# Listed records
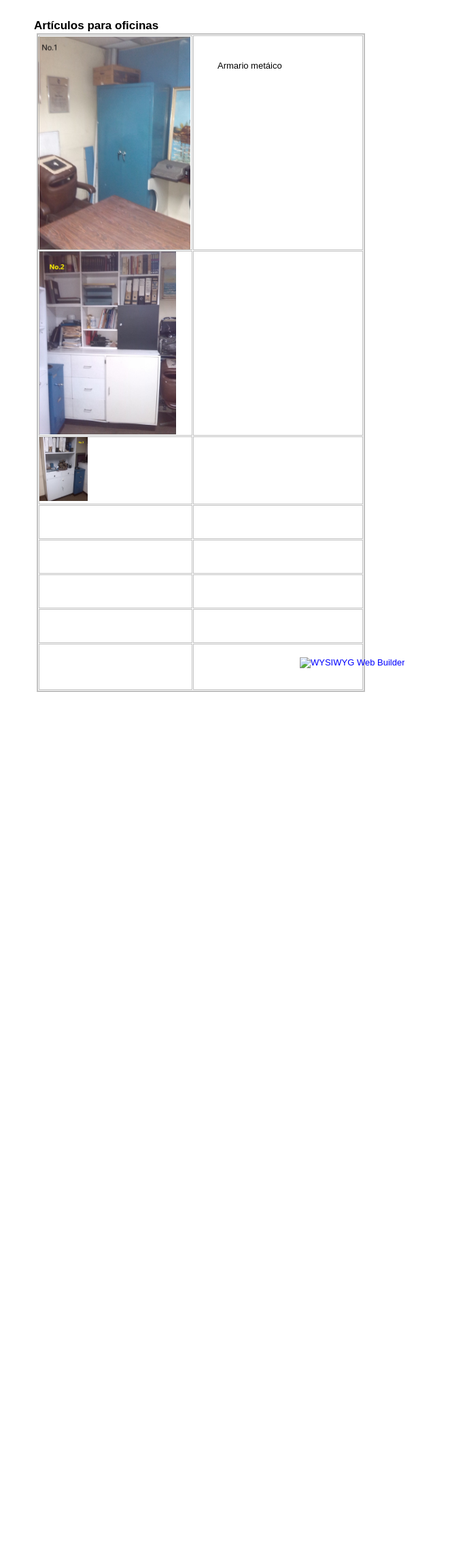
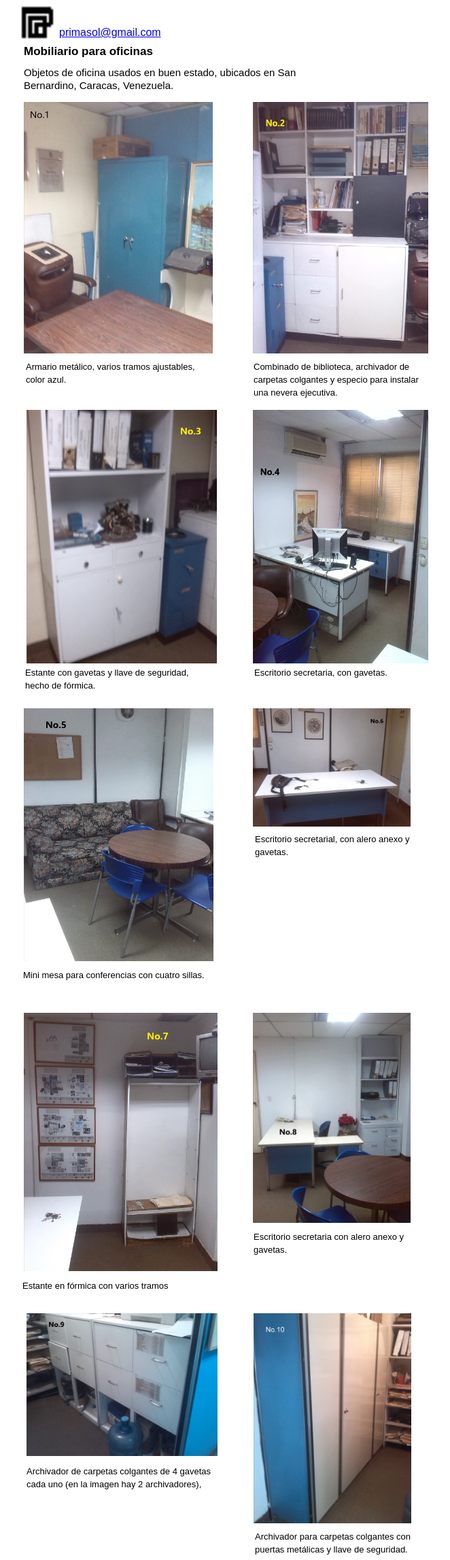
Before and after one commit to peruchoa/vendiendo, a plain HTML site: page index.html in a window 1280 px wide. Shown: the whole page at 68% size, without its empty margins (0-662 px from the left). Before the commit the page ends 1018 px from the top, so only its background shows below. Drawn offline with Linux system fonts and the light colour scheme.

Commit message:
commit
inclusion de todos los muebles de la oficina.

```diff
--- /dev/null
+++ b/css/index.css
@@ -0,0 +1,369 @@
+body
+{
+   background-color: #FFFFFF;
+   color: #000000;
+   font-family: Arial;
+   font-weight: normal;
+   font-size: 16px;
+   line-height: 1.1875;
+   margin: 0;
+   padding: 0;
+}
+#wb_Image2
+{
+   vertical-align: top;
+}
+#Image2
+{
+   border: 0px solid #000000;
+   border-radius: 0px;
+   box-sizing: border-box;
+   padding: 0;
+   margin: 0;
+   left: 0;
+   top: 0;
+   width: 100%;
+   height: 100%;
+}
+#wb_Image3
+{
+   vertical-align: top;
+}
+#Image3
+{
+   border: 0px solid #000000;
+   border-radius: 0px;
+   box-sizing: border-box;
+   padding: 0;
+   margin: 0;
+   left: 0;
+   top: 0;
+   width: 100%;
+   height: 100%;
+}
+#wb_Image4
+{
+   vertical-align: top;
+}
+#Image4
+{
+   border: 0px solid #000000;
+   border-radius: 0px;
+   box-sizing: border-box;
+   padding: 0;
+   margin: 0;
+   left: 0;
+   top: 0;
+   width: 100%;
+   height: 100%;
+}
+#wb_Image5
+{
+   vertical-align: top;
+}
+#Image5
+{
+   border: 0px solid #000000;
+   border-radius: 0px;
+   box-sizing: border-box;
+   padding: 0;
+   margin: 0;
+   left: 0;
+   top: 0;
+   width: 100%;
+   height: 100%;
+}
+#wb_Image6
+{
+   vertical-align: top;
+}
+#Image6
+{
+   border: 0px solid #000000;
+   border-radius: 0px;
+   box-sizing: border-box;
+   padding: 0;
+   margin: 0;
+   left: 0;
+   top: 0;
+   width: 100%;
+   height: 100%;
+}
+#wb_Image7
+{
+   vertical-align: top;
+}
+#Image7
+{
+   border: 0px solid #000000;
+   border-radius: 0px;
+   box-sizing: border-box;
+   padding: 0;
+   margin: 0;
+   left: 0;
+   top: 0;
+   width: 100%;
+   height: 100%;
+}
+#wb_Image8
+{
+   vertical-align: top;
+}
+#Image8
+{
+   border: 0px solid #000000;
+   border-radius: 0px;
+   box-sizing: border-box;
+   padding: 0;
+   margin: 0;
+   left: 0;
+   top: 0;
+   width: 100%;
+   height: 100%;
+}
+#wb_Image9
+{
+   vertical-align: top;
+}
+#Image9
+{
+   border: 0px solid #000000;
+   border-radius: 0px;
+   box-sizing: border-box;
+   padding: 0;
+   margin: 0;
+   left: 0;
+   top: 0;
+   width: 100%;
+   height: 100%;
+}
+#wb_Image10
+{
+   vertical-align: top;
+}
+#Image10
+{
+   border: 0px solid #000000;
+   border-radius: 0px;
+   box-sizing: border-box;
+   padding: 0;
+   margin: 0;
+   left: 0;
+   top: 0;
+   width: 100%;
+   height: 100%;
+}
+#wb_Image11
+{
+   vertical-align: top;
+}
+#Image11
+{
+   border: 0px solid #000000;
+   border-radius: 0px;
+   box-sizing: border-box;
+   padding: 0;
+   margin: 0;
+   left: 0;
+   top: 0;
+   width: 100%;
+   height: 100%;
+}
+#wb_Text1
+{
+   background-color: transparent;
+   background-image: none;
+   border: 0px solid #000000;
+   border-radius: 0px;
+   padding: 0;
+   margin: 0;
+   text-align: left;
+}
+#wb_Text1 div
+{
+   text-align: left;
+}
+#wb_Text2
+{
+   background-color: transparent;
+   background-image: none;
+   border: 0px solid #000000;
+   border-radius: 0px;
+   padding: 0;
+   margin: 0;
+   text-align: left;
+}
+#wb_Text2 div
+{
+   text-align: left;
+}
+#wb_Text3
+{
+   background-color: transparent;
+   background-image: none;
+   border: 0px solid #000000;
+   border-radius: 0px;
+   padding: 0;
+   margin: 0;
+   text-align: left;
+}
+#wb_Text3 div
+{
+   text-align: left;
+}
+#wb_Text4
+{
+   background-color: transparent;
+   background-image: none;
+   border: 0px solid #000000;
+   border-radius: 0px;
+   padding: 0;
+   margin: 0;
+   text-align: left;
+}
+#wb_Text4 div
+{
+   text-align: left;
+}
+#wb_Text5
+{
+   background-color: transparent;
+   background-image: none;
+   border: 0px solid #000000;
+   border-radius: 0px;
+   padding: 0;
+   margin: 0;
+   text-align: left;
+}
+#wb_Text5 div
+{
+   text-align: left;
+}
+#wb_Text6
+{
+   background-color: transparent;
+   background-image: none;
+   border: 0px solid #000000;
+   border-radius: 0px;
+   padding: 0;
+   margin: 0;
+   text-align: left;
+}
+#wb_Text6 div
+{
+   text-align: left;
+}
+#wb_Text7
+{
+   background-color: transparent;
+   background-image: none;
+   border: 0px solid #000000;
+   border-radius: 0px;
+   padding: 0;
+   margin: 0;
+   text-align: left;
+}
+#wb_Text7 div
+{
+   text-align: left;
+}
+#wb_Text8
+{
+   background-color: transparent;
+   background-image: none;
+   border: 0px solid #000000;
+   border-radius: 0px;
+   padding: 0;
+   margin: 0;
+   text-align: left;
+}
+#wb_Text8 div
+{
+   text-align: left;
+}
+#wb_Text9
+{
+   background-color: transparent;
+   background-image: none;
+   border: 0px solid #000000;
+   border-radius: 0px;
+   padding: 0;
+   margin: 0;
+   text-align: left;
+}
+#wb_Text9 div
+{
+   text-align: left;
+}
+#wb_Text10
+{
+   background-color: transparent;
+   background-image: none;
+   border: 0px solid #000000;
+   border-radius: 0px;
+   padding: 0;
+   margin: 0;
+   text-align: left;
+}
+#wb_Text10 div
+{
+   text-align: left;
+}
+#wb_Text11
+{
+   background-color: transparent;
+   background-image: none;
+   border: 0px solid #000000;
+   border-radius: 0px;
+   padding: 0;
+   margin: 0;
+   text-align: left;
+}
+#wb_Text11 div
+{
+   text-align: left;
+}
+#wb_Text12
+{
+   background-color: transparent;
+   background-image: none;
+   border: 0px solid #000000;
+   border-radius: 0px;
+   padding: 0;
+   margin: 0;
+   text-align: left;
+}
+#wb_Text12 div
+{
+   text-align: left;
+}
+#wb_Text13
+{
+   background-color: transparent;
+   background-image: none;
+   border: 0px solid #000000;
+   border-radius: 0px;
+   padding: 0;
+   margin: 0;
+   text-align: left;
+}
+#wb_Text13 div
+{
+   text-align: left;
+}
+#wb_Image1
+{
+   vertical-align: top;
+}
+#Image1
+{
+   border: 0px solid #000000;
+   border-radius: 0px;
+   box-sizing: border-box;
+   padding: 0;
+   margin: 0;
+   left: 0;
+   top: 0;
+   width: 100%;
+   height: 100%;
+}
--- /dev/null
+++ b/css/proyecto1.css
@@ -0,0 +1,109 @@
+a.style1
+{
+   color: #0000FF;
+   text-decoration: underline;
+}
+a.style1:visited
+{
+   color: #800080;
+   text-decoration: underline;
+}
+a.style1:active
+{
+   color: #FF0000;
+   text-decoration: underline;
+}
+a.style1:hover
+{
+   color: #0000FF;
+   text-decoration: underline;
+}
+h1, .h1
+{
+   font-family: Arial;
+   font-weight: bold;
+   font-size: 32px;
+   text-decoration: none;
+   color: #000000;
+   --color: #000000;
+   background-color: transparent;
+   margin: 0 0 0 0;
+   padding: 0 0 0 0;
+   display: inline-block;
+}
+h2, .h2
+{
+   font-family: Arial;
+   font-weight: bold;
+   font-size: 27px;
+   text-decoration: none;
+   color: #000000;
+   --color: #000000;
+   background-color: transparent;
+   margin: 0 0 0 0;
+   padding: 0 0 0 0;
+   display: inline-block;
+}
+h3, .h3
+{
+   font-family: Arial;
+   font-weight: bold;
+   font-size: 24px;
+   text-decoration: none;
+   color: #000000;
+   --color: #000000;
+   background-color: transparent;
+   margin: 0 0 0 0;
+   padding: 0 0 0 0;
+   display: inline-block;
+}
+h4, .h4
+{
+   font-family: Arial;
+   font-weight: bold;
+   font-size: 21px;
+   font-style: italic;
+   text-decoration: none;
+   color: #000000;
+   --color: #000000;
+   background-color: transparent;
+   margin: 0 0 0 0;
+   padding: 0 0 0 0;
+   display: inline-block;
+}
+h5, .h5
+{
+   font-family: Arial;
+   font-weight: bold;
+   font-size: 19px;
+   text-decoration: none;
+   color: #000000;
+   --color: #000000;
+   background-color: transparent;
+   margin: 0 0 0 0;
+   padding: 0 0 0 0;
+   display: inline-block;
+}
+h6, .h6
+{
+   font-family: Arial;
+   font-weight: bold;
+   font-size: 16px;
+   text-decoration: none;
+   color: #000000;
+   --color: #000000;
+   background-color: transparent;
+   margin: 0 0 0 0;
+   padding: 0 0 0 0;
+   display: inline-block;
+}
+.CustomStyle
+{
+   font-family: "Courier New";
+   font-weight: bold;
+   font-size: 16px;
+   text-decoration: none;
+   color: #2E74B5;
+   --color: #2E74B5;
+   background-color: transparent;
+}
--- a/index.html
+++ b/index.html
@@ -3,57 +3,58 @@
 <head>
 <meta charset="utf-8">
 <title>Untitled Page</title>
-<meta name="generator" content="WYSIWYG Web Builder 14 Trial Version - http://www.wysiwygwebbuilder.com">
-<link href="Pag1.css" rel="stylesheet">
-<link href="index.css" rel="stylesheet">
+<meta name="generator" content="WYSIWYG Web Builder 20 - https://www.wysiwygwebbuilder.com">
+<link href="css/proyecto1.css" rel="stylesheet">
+<link href="css/index.css" rel="stylesheet">
 </head>
 <body>
-<a href="http://www.wysiwygwebbuilder.com" target="_blank"><img src="images/builtwithwwb14.png" alt="WYSIWYG Web Builder" style="position:absolute;left:441px;top:967px;margin: 0;border-width:0;z-index:250"></a>
-<div id="wb_Text1" style="position:absolute;left:50px;top:28px;width:267px;height:19px;z-index:5;">
-<span style="color:#000000;font-family:Arial;font-size:17px;"><strong>Artículos para oficinas</strong></span></div>
-<div id="wb_Image1" style="position:absolute;left:54px;top:54px;width:226px;height:313px;z-index:6;">
-<img src="images/1.jpg" id="Image1" alt=""></div>
-<div id="wb_Text2" style="position:absolute;left:320px;top:89px;width:273px;height:32px;z-index:7;">
-<span style="color:#000000;font-family:Arial;font-size:13px;">Armario metáico<br></span></div>
-<table style="position:absolute;left:54px;top:49px;width:483px;height:968px;z-index:8;" id="Table1">
-<tr>
-<td class="cell0"><span style="color:#000000;font-family:Arial;font-size:13px;line-height:16px;"> </span></td>
-<td class="cell1"><span style="color:#000000;font-family:Arial;font-size:13px;line-height:16px;"> </span></td>
-</tr>
-<tr>
-<td class="cell2"><div id="wb_Image2" style="display:inline-block;width:201px;height:269px;z-index:0;">
-<img src="images/2.jpg" id="Image2" alt="">
-</div>
-</td>
-<td class="cell3"><span style="color:#000000;font-family:Arial;font-size:13px;line-height:16px;"> </span></td>
-</tr>
-<tr>
-<td class="cell4"><div id="wb_Image3" style="display:inline-block;width:71px;height:94px;z-index:1;">
-<img src="images/3.jpg" id="Image3" alt="">
-</div>
-</td>
-<td class="cell5"><span style="color:#000000;font-family:Arial;font-size:13px;line-height:16px;"> </span></td>
-</tr>
-<tr>
-<td class="cell6"><span style="color:#000000;font-family:Arial;font-size:13px;line-height:16px;"> </span></td>
-<td class="cell7"><span style="color:#000000;font-family:Arial;font-size:13px;line-height:16px;"> </span></td>
-</tr>
-<tr>
-<td class="cell6"><span style="color:#000000;font-family:Arial;font-size:13px;line-height:16px;"> </span></td>
-<td class="cell7"><span style="color:#000000;font-family:Arial;font-size:13px;line-height:16px;"> </span></td>
-</tr>
-<tr>
-<td class="cell6"><span style="color:#000000;font-family:Arial;font-size:13px;line-height:16px;"> </span></td>
-<td class="cell7"><span style="color:#000000;font-family:Arial;font-size:13px;line-height:16px;"> </span></td>
-</tr>
-<tr>
-<td class="cell6"><span style="color:#000000;font-family:Arial;font-size:13px;line-height:16px;"> </span></td>
-<td class="cell7"><span style="color:#000000;font-family:Arial;font-size:13px;line-height:16px;"> </span></td>
-</tr>
-<tr>
-<td class="cell8"><span style="color:#000000;font-family:Arial;font-size:13px;line-height:16px;"> </span></td>
-<td class="cell9"><span style="color:#000000;font-family:Arial;font-size:13px;line-height:16px;"> </span></td>
-</tr>
-</table>
+<div id="wb_Image2" style="position:absolute;left:35px;top:150px;width:278px;height:370px;z-index:0;">
+<img src="images/1.jpg" id="Image2" alt="" width="278" height="371"></div>
+<div id="wb_Image3" style="position:absolute;left:372px;top:150px;width:258px;height:370px;z-index:1;">
+<img src="images/2.jpg" id="Image3" alt="" width="258" height="344"></div>
+<div id="wb_Image4" style="position:absolute;left:39px;top:603px;width:280px;height:373px;z-index:2;">
+<img src="images/3.jpg" id="Image4" alt="" width="280" height="373"></div>
+<div id="wb_Image5" style="position:absolute;left:372px;top:603px;width:258px;height:373px;z-index:3;">
+<img src="images/4.jpg" id="Image5" alt="" width="258" height="344"></div>
+<div id="wb_Image6" style="position:absolute;left:35px;top:1042px;width:279px;height:372px;z-index:4;">
+<img src="images/5.jpg" id="Image6" alt="" width="279" height="372"></div>
+<div id="wb_Image7" style="position:absolute;left:372px;top:1042px;width:232px;height:174px;z-index:5;">
+<img src="images/6.jpg" id="Image7" alt="" width="232" height="174"></div>
+<div id="wb_Image8" style="position:absolute;left:35px;top:1490px;width:285px;height:380px;z-index:6;">
+<img src="images/7.jpg" id="Image8" alt="" width="285" height="380"></div>
+<div id="wb_Image9" style="position:absolute;left:372px;top:1490px;width:232px;height:309px;z-index:7;">
+<img src="images/8.jpg" id="Image9" alt="" width="232" height="309"></div>
+<div id="wb_Image10" style="position:absolute;left:39px;top:1932px;width:281px;height:210px;z-index:8;">
+<img src="images/9.jpg" id="Image10" alt="" width="281" height="211"></div>
+<div id="wb_Image11" style="position:absolute;left:373px;top:1932px;width:232px;height:309px;z-index:9;">
+<img src="images/10.jpg" id="Image11" alt="" width="232" height="309"></div>
+<div id="wb_Text1" style="position:absolute;left:35px;top:66px;width:205px;height:19px;z-index:10;">
+<span style="color:#000000;font-family:Arial;font-size:17px;"><strong>Mobiliario para oficinas</strong></span></div>
+<div id="wb_Text2" style="position:absolute;left:35px;top:97px;width:409px;height:33px;z-index:11;">
+<span style="color:#000000;font-family:Arial;font-size:15px;">Objetos de oficina usados en buen estado, ubicados en San Bernardino, Caracas, Venezuela.</span></div>
+<div id="wb_Text3" style="position:absolute;left:38px;top:529px;width:272px;height:30px;z-index:12;">
+<span style="color:#000000;font-family:Arial;font-size:13px;">Armario metálico, varios tramos ajustables, color azul.</span></div>
+<div id="wb_Text4" style="position:absolute;left:373px;top:529px;width:256px;height:45px;z-index:13;">
+<span style="color:#000000;font-family:Arial;font-size:13px;">Combinado de biblioteca, archivador de carpetas colgantes y especio para instalar una nevera ejecutiva.</span></div>
+<div id="wb_Text5" style="position:absolute;left:37px;top:979px;width:274px;height:30px;z-index:14;">
+<span style="color:#000000;font-family:Arial;font-size:13px;">Estante con gavetas y llave de seguridad, hecho de fórmica.</span></div>
+<div id="wb_Text6" style="position:absolute;left:374px;top:979px;width:255px;height:15px;z-index:15;">
+<span style="color:#000000;font-family:Arial;font-size:13px;">Escritorio secretaria, con gavetas.</span></div>
+<div id="wb_Text7" style="position:absolute;left:34px;top:1424px;width:280px;height:15px;z-index:16;">
+<span style="color:#000000;font-family:Arial;font-size:13px;">Mini mesa para conferencias con cuatro sillas.</span></div>
+<div id="wb_Text8" style="position:absolute;left:375px;top:1224px;width:230px;height:30px;z-index:17;">
+<span style="color:#000000;font-family:Arial;font-size:13px;">Escritorio secretarial, con alero anexo y gavetas.</span></div>
+<div id="wb_Text9" style="position:absolute;left:33px;top:1881px;width:282px;height:15px;z-index:18;">
+<span style="color:#000000;font-family:Arial;font-size:13px;">Estante en fórmica con varios tramos</span></div>
+<div id="wb_Text10" style="position:absolute;left:373px;top:1809px;width:231px;height:30px;z-index:19;">
+<span style="color:#000000;font-family:Arial;font-size:13px;">Escritorio secretaria con alero anexo y gavetas.</span></div>
+<div id="wb_Text11" style="position:absolute;left:39px;top:2154px;width:281px;height:30px;z-index:20;">
+<span style="color:#000000;font-family:Arial;font-size:13px;">Archivador de carpetas colgantes de 4 gavetas cada uno (en la imagen hay 2 archivadores),</span></div>
+<div id="wb_Text12" style="position:absolute;left:375px;top:2250px;width:230px;height:45px;z-index:21;">
+<span style="color:#000000;font-family:Arial;font-size:13px;">Archivador para carpetas colgantes con puertas metálicas y llave de seguridad.</span></div>
+<div id="wb_Text13" style="position:absolute;left:87px;top:38px;width:165px;height:18px;z-index:22;">
+<span style="color:#000000;font-family:Arial;font-size:16px;"><a href="mailto:primasol@gmail.com" class="style1">primasol@gmail.com</a></span></div>
+<div id="wb_Image1" style="position:absolute;left:29px;top:7px;width:52px;height:52px;z-index:23;">
+<img src="Logo.bmp" id="Image1" alt="" width="52" height="49"></div>
 </body>
 </html>
```
Also changed, not shown: Logo.bmp (added), images/10.jpg (added), images/5.jpg (added), images/6.jpg (added), images/7.jpg (added), images/8.jpg (added), images/9.jpg (added).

# What is expected
For the word "strong", find all matching lines in the entries above and copy them out.

# Solution below
-<span style="color:#000000;font-family:Arial;font-size:17px;"><strong>Artículos para oficinas</strong></span></div>
+<span style="color:#000000;font-family:Arial;font-size:17px;"><strong>Mobiliario para oficinas</strong></span></div>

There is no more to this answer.